has proved elusive due to a paucity of bandwidth. This has made
consumers wary about investing in the technology.
Yet thanks to DSL and other new technologies, the Voice over
Internet protocol (VoIP), as Internet telephony is known, is seen
as the future of telephoning.
The best known of the numerous programs for Internet telephony
is probably Microsoft's NetMeeting. It comes included with
Microsoft Windows and can also be downloaded for free from the
In NetMeeting, two parties converse with one another via a
loudspeaker and microphone that are attached to the computer's
sound card. A Webcam can also be included in the circuit if
desired, letting the parties see each other.
The developers of the online swapping software KaZaA have put
out a VoIP program called Skype. Users of Skype can call other
users over the Internet, provided that they also have the software
installed on their machines. The software is available for Windows
2000 and XP.
The sound quality of VoIP has not yet reached the level that
consumers expect from traditional telephoning.
"The problem is the travel time for individual data packets,"
explains Manfred Breul, a telecommunications consultant for the
Information Technology association BITKOM in Berlin, Germany.
Unlike the traditional telephone network, where a portion of the
lines are reserved for the duration of a conversation, Internet
transmissions break the speech into data packets. The conduit is
only used when actual sounds are made.
"With other kinds of data, you don't have any problems, but with
telephoning there can be problems with breaking speech into data
packets," Breul says. Newer Internet protocols have been successful
at reducing the transmission flaws that can result, insofar as they
ensure that telephony data is marked for expedited handling.
Yet the recent world-wide boom in broadband connections has led
some makers to seek options beyond computer-to-computer calling.
Software maker Indigo Networks, for example, has started offering
Internet telephony that it claims is as easy to use as a regular
phone in Germany.
Once registered with Sipgate.de, a pre-configured Voice-over-IP
telephone is hooked up to a computer connected to a broadband
connection. The phone costs 99 dollars.
Uncompressed audio files are sent out through the broadband
connection to a conversation server from the Internet telephony
provider. They are then sent out into the normal telephone network.
Just how much a user will save from this process depends on how
it is used. For a German who is often abroad, having a permanent
number that is a local call from Duesseldorf can be an advantage,
since the actual connect is then forward over the Internet to
wherever the user is located, at no extra cost.
Not surprisingly, the developers of the Sip protocol see a
bright future for the technology. Jiri Kuthan, a project leader for
the SIP technology, points out that it offers e-mail and telephony
over one single network.
It appears that the big guns in the telecom industries have
gotten the message, too. "We are developing scenarios for a switch

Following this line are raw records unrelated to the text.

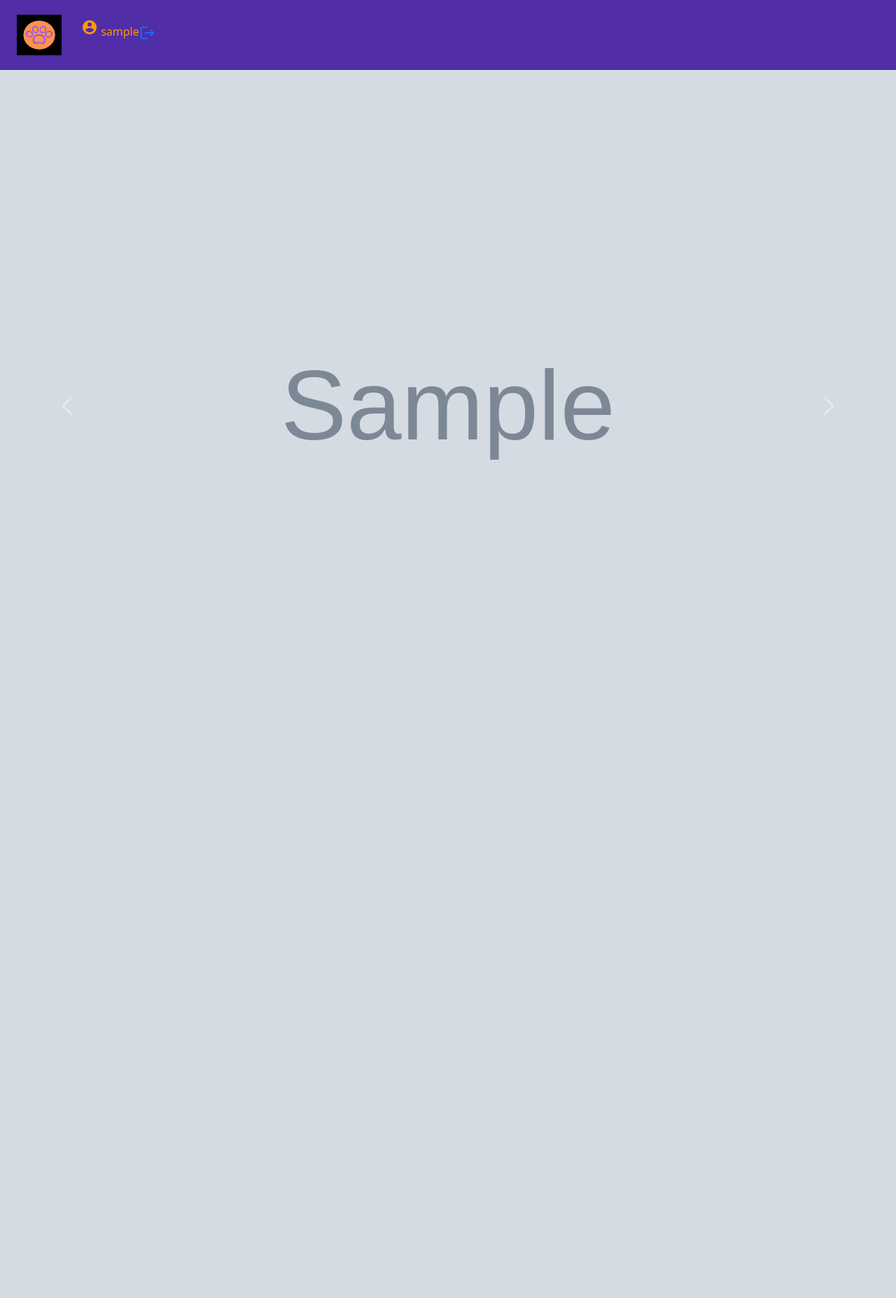
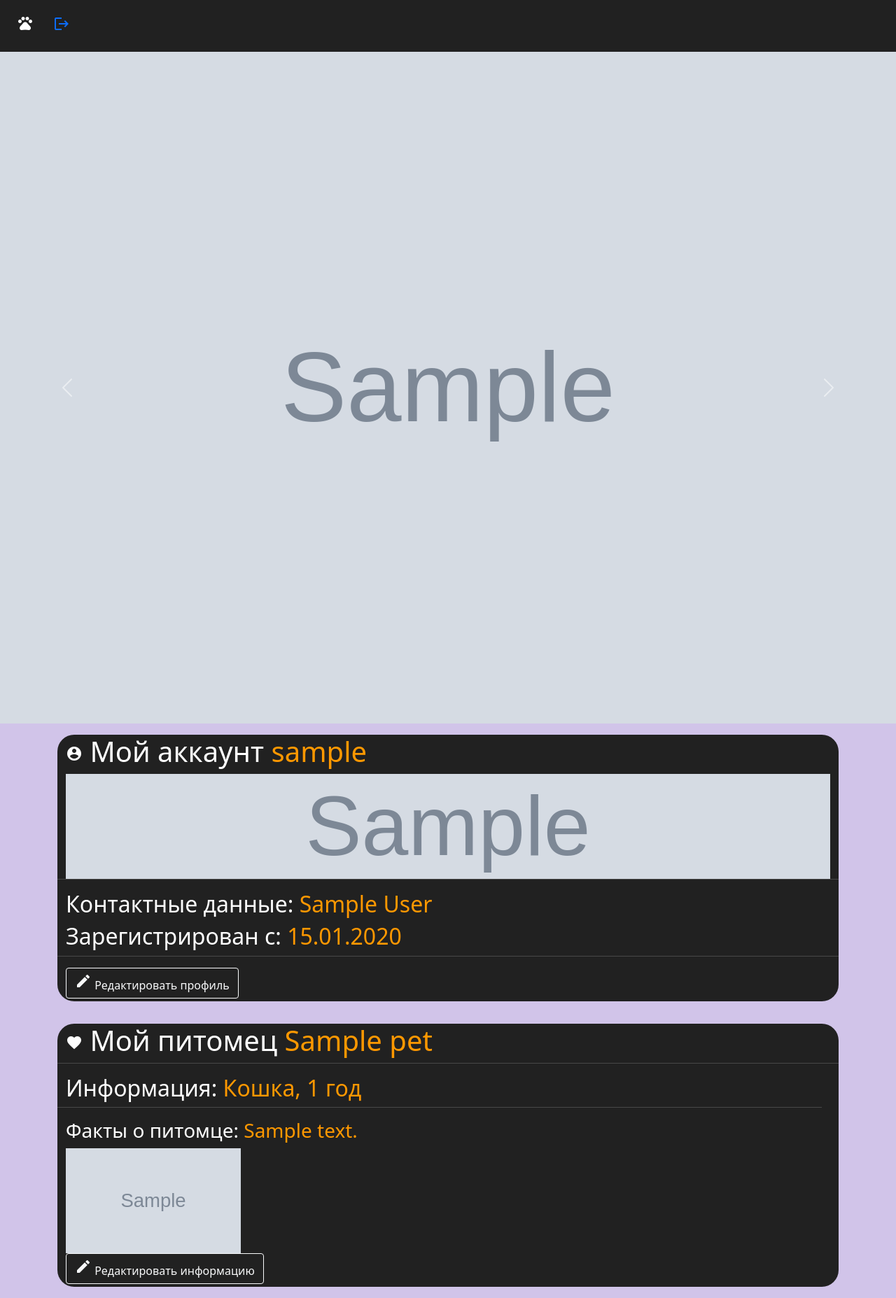
Before and after one commit to Vladislav-Tymchuk/petsclub, a Django app: page / in a window 1280 px wide. Shown: the whole page at 70% size. Before the commit the page ends 657 px from the top, so only its background shows below. Run offline with Django 4.2, Linux system fonts and the light colour scheme; a user stored in the database is signed in; tables that the repository leaves empty hold one stand-in row (values such as "Sample post"); grey boxes marked "Sample" are stand-in pictures.

Commit message:
New auth (custom user)

```diff
--- a/authentication/admin.py
+++ b/authentication/admin.py
@@ -1 +1,4 @@
 from django.contrib import admin
+from .models import CustomUser
+
+admin.site.register(CustomUser)
--- a/authentication/models.py
+++ b/authentication/models.py
@@ -0,0 +1,9 @@
+from django.contrib.auth.models import AbstractUser
+from django.db import models
+
+class CustomUser(AbstractUser):
+    avatar = models.FileField(upload_to='avatars')
+    username = models.TextField(max_length = 17, unique=True)
+    first_name = models.TextField(max_length = 50, blank=True)
+    last_name = models.TextField(max_length = 50, blank=True)
+    email = models.EmailField(unique=True)
--- /dev/null
+++ b/authentication/templates/edit.html
@@ -0,0 +1 @@
+<p>sdfgh</p>
--- a/authentication/urls.py
+++ b/authentication/urls.py
@@ -5,4 +5,5 @@ urlpatterns = [
     path('', views.authenticationView, name='authentication'),
     path('login/', views.loginView, name='login'),
     path('logout/', views.logoutView, name='logout'),
+    path('edit/', views.editView, name='edit'),
 ]
--- a/mainPets/admin.py
+++ b/mainPets/admin.py
@@ -1,5 +1,6 @@
 from django.contrib import admin
-from .models import Banner
+from .models import Banner, Pet
 
 # Register your models here.
 admin.site.register(Banner)
+admin.site.register(Pet)
--- a/mainPets/models.py
+++ b/mainPets/models.py
@@ -1,4 +1,8 @@
 from django.db import models
+from django.contrib.auth.models import User
+from datetime import datetime
+
+from authentication.models import CustomUser
 
 class Banner(models.Model):
     bannerImage = models.ImageField(upload_to="images")
@@ -6,3 +10,48 @@ class Banner(models.Model):
 
     def __str__(self):
         return self.bannerDescription
+
+class Pet(models.Model):
+
+    petChoices = [
+        ('Кошка', 'Кошка'),
+        ('Кот', 'Кот'),
+        ('Собака', 'Собака'),
+        ('Пёс', 'Пёс'),
+    ]
+    pet = models.CharField(
+        max_length=6,
+        choices=petChoices,
+        default='Кошка')
+    petName = models.CharField(max_length=50)
+    petOwner = models.ForeignKey(CustomUser, on_delete=models.CASCADE)
+    petBirthday = models.DateField()
+    petPhoto = models.ImageField(upload_to='pet-images')
+    petBio = models.TextField(max_length=511)
+
+
+    def petAge(self):
+        today = datetime.today()
+        age = today.year - self.petBirthday.year - ((today.month, today.day) < (self.petBirthday.month, self.petBirthday.day))
+
+        return age
+
+    def smartAge(self):
+        age = self.petAge()
+
+        result = ''
+
+        if age < 1:
+            result = 'меньше года'
+        elif age == 1:
+            result =  str(age) + ' год'
+        elif age == 2 or age == 3 or age == 4:
+            result = str(age) + ' года'
+        elif age > 4 and age < 21:
+            result = str(age) + ' лет'
+
+        return result
+
+    def __str__(self):
+
+        return (self.pet + ' ' + self.petName + ' ' + str(self.petAge()))
--- a/mainPets/templates/home.html
+++ b/mainPets/templates/home.html
@@ -6,7 +6,7 @@
 {% block content %}
 
     <main>
-        <div class="">
+        <div>
             <div id="carouselExampleControls" class="carousel slide" data-bs-ride="carousel">
                 <div class="carousel-inner">
                     <div class="carousel-item active">
@@ -31,5 +31,55 @@
 
     </main>
 
+    {% if request.user.is_authenticated %}
+    <div>
+        <div class="container">
+            <div class="row mx-auto justify-content-around">
+                <div class="mt-3 mb-3 col-12 col-sm-12 col-md-12 col-lg-12" style="background: #212121; border-radius: 24px;">
+                    <div class="row">
+                        <h1 style="color: #FFFFFF;"><i class="cart-icon material-icons">account_circle</i> Мой аккаунт <span style="color: #FF9800;">{{person.username}}</span></h1>
+                        {% if person.avatar %}
+                            <img src="{{person.avatar.url}}" class="d-block" width="250" height="150">
+                        {% else %}
+                        {% endif %}
+                        <hr style="color: #BDBDBD;">
+                    </div>
+                    <div class="row">
+                        <h2 style="color: #FFFFFF;">Контактные данные: <span style="color: #FF9800;">{{person.first_name}} {{person.last_name}}</span></h2>
+                        <h2 style="color: #FFFFFF;">Зарегистрирован с: <span style="color: #FF9800;">{{person.date_joined | date:"d.m.Y"}}</span></h2>
+                        <hr style="color: #BDBDBD;">
+                    </div>
+                    <a class="btn btn-outline-light mb-1" href="{% url 'edit' %}"><i class="cart-icon material-icons">mode_edit</i> Редактировать профиль</a>
+                </div>
+                {% if pets %}
+                    {% for pet in pets %}
+                        <div class="mt-3 mb-3 col-12 col-md-12 col-lg-12 col-sm-12" style="background: #212121; border-radius: 24px;">
+                            <div class="row">
+                                <h1 style="color: #FFFFFF;"><i class="cart-icon material-icons">favorite</i> Мой питомец <span style="color: #FF9800;">{{pet.petName}}</span></h1>
+                                    <hr style="color: #BDBDBD;">
+                                    <div class="row">
+                                        <h2 style="color: #FFFFFF;">Информация: <span style="color: #FF9800;">{{pet.pet}}, {{pet.smartAge}}</span></h2>
+                                        <hr style="color: #BDBDBD;">
+                                    </div>
+                                <div class="row">
+                                    <h3 style="color: #FFFFFF;">Факты о питомце: <span style="color: #FF9800;">{{pet.petBio}}</span></h3>
+                                </div>
+                                <div>
+                                    <img src="{{pet.petPhoto.url}}" class="d-block" width="250" height="150"></img>
+                                </div>
+                            </div>
+                            <a class="btn btn-outline-light mb-1"><i class="cart-icon material-icons">mode_edit</i> Редактировать информацию</a>
+                        </div>
+                    {% endfor %}
+                {% else %}
+                {% endif %}
+            </div>
+
+            {% else %}
+            {% endif %}
+        </div>
+
+    </div>
+
 
 {% endblock %}
--- a/mainPets/templates/navbar.html
+++ b/mainPets/templates/navbar.html
@@ -1,10 +1,10 @@
 {% load static %}
-<nav class="navbar navbar-expand-lg navbar-dark" style="background: #512DA8;">
+<nav class="navbar navbar-expand-lg navbar-dark" style="background: #212121;">
     <div class="container-fluid">
       <nav class="navbar navbar-light">
         <div class="container">
           <a class="navbar-brand" href="{% url 'home' %}">
-            <img src="{% static 'images/PetClubBigLogo.png' %}" alt="" width=64" height="58">
+            <i class="cart-icon material-icons">pets</i>
           </a>
         </div>
       </nav>
@@ -13,7 +13,6 @@
       </button>
       <div class="collapse navbar-collapse" id="navbarSupportedContent">
             {% if request.user.is_authenticated %}
-              <p style="color: #FF9800"><i class="cart-icon material-icons">account_circle</i> {{request.user.username}}</p>
               <a href="{% url 'logout' %}"><i class="cart-icon material-icons">logout</i></a>
             {% else %}
               <a href="{% url 'authentication' %}" style="text-decoration: none; font-weight: bold; color: white">ВОЙТИ <i class="cart-icon material-icons">login</i></a>
--- a/mainPets/views.py
+++ b/mainPets/views.py
@@ -1,14 +1,25 @@
-from django.shortcuts import render
-from .models import Banner
+from authentication.models import CustomUser
+from django.shortcuts import get_object_or_404, render
+from .models import Banner, Pet
 
 
 def home(request):
+
     bannerFirst = Banner.objects.all()[0]
     banners = Banner.objects.all()[1:]
-
-
     context = {
         'bannerFirst': bannerFirst,
         'banners': banners,
+        'person': '',
+        'pets': '',
     }
+    person = ''
+    try:
+        person = CustomUser.objects.get(id = request.user.id)
+        pets = Pet.objects.filter(petOwner = person.id)
+        context['person'] = person
+        context['pets'] = pets
+    except Exception:
+        pass
+
     return render(request, 'home.html', context=context)
--- a/petsclubproject/settings.py
+++ b/petsclubproject/settings.py
@@ -39,8 +39,10 @@ INSTALLED_APPS = [
     'django.contrib.staticfiles',
 
     'mainPets',
-    'authentication',
+    'authentication.apps.AuthenticationConfig',
 ]
+
+AUTH_USER_MODEL = 'authentication.CustomUser'
 
 MIDDLEWARE = [
     'django.middleware.security.SecurityMiddleware',
@@ -79,7 +81,7 @@ WSGI_APPLICATION = 'petsclubproject.wsgi.application'
 DATABASES = {
     'default': {
         'ENGINE': 'django.db.backends.postgresql',
-        'NAME': 'pets_db',
+        'NAME': 'petsclub_db',
         'USER': 'postgres',
         'PASSWORD': 'VladosOnProgrammingLikeItachi',
         'HOST': '127.0.0.1',
--- a/petsclubproject/static/base.css
+++ b/petsclubproject/static/base.css
@@ -73,5 +73,5 @@
 }
 
 body {
-    background: #512DA8;
+    background: #D1C4E9;
 }
```
Also changed, not shown: authentication/forms.py (+8 -7 lines), authentication/views.py (+9 -8 lines), authentication/migrations/0001_initial.py, authentication/migrations/0002_alter_customuser_avatar_alter_customuser_first_name_and_more.py (added), authentication/migrations/0002_delete_person.py (deleted), mainPets/migrations/0001_initial.py, mainPets/migrations/0002_alter_banner_bannerimage.py (deleted), mainPets/migrations/0003_alter_banner_bannerimage.py (deleted).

from previous telephone networks to Voice over IP," confirms
Deutsche Telekom's Wilfried Seibel.
Larry Valez, an analyst with the marketing researcher Meta
Group, sees consumers benefiting in the end. "Telephoning will get
cheaper in the future for everyone," Valez says. –Sapa-DPA
Google rankings scorned [30/03/2004]
Google to offer free email [01/04/2004]
MS battles Hollywood, digital entertainment [01/04/2004]
From spam to spim [01/04/2004]
MS offers $1.6 billion to make peace with Sun [02/04/2004]
The future of telephoning lies in the Internet [04/04/2004]
Navigation made easy: PDAs for dummies [05/04/2004]
Soap on the cellphone as TV goes tiny [07/04/2004]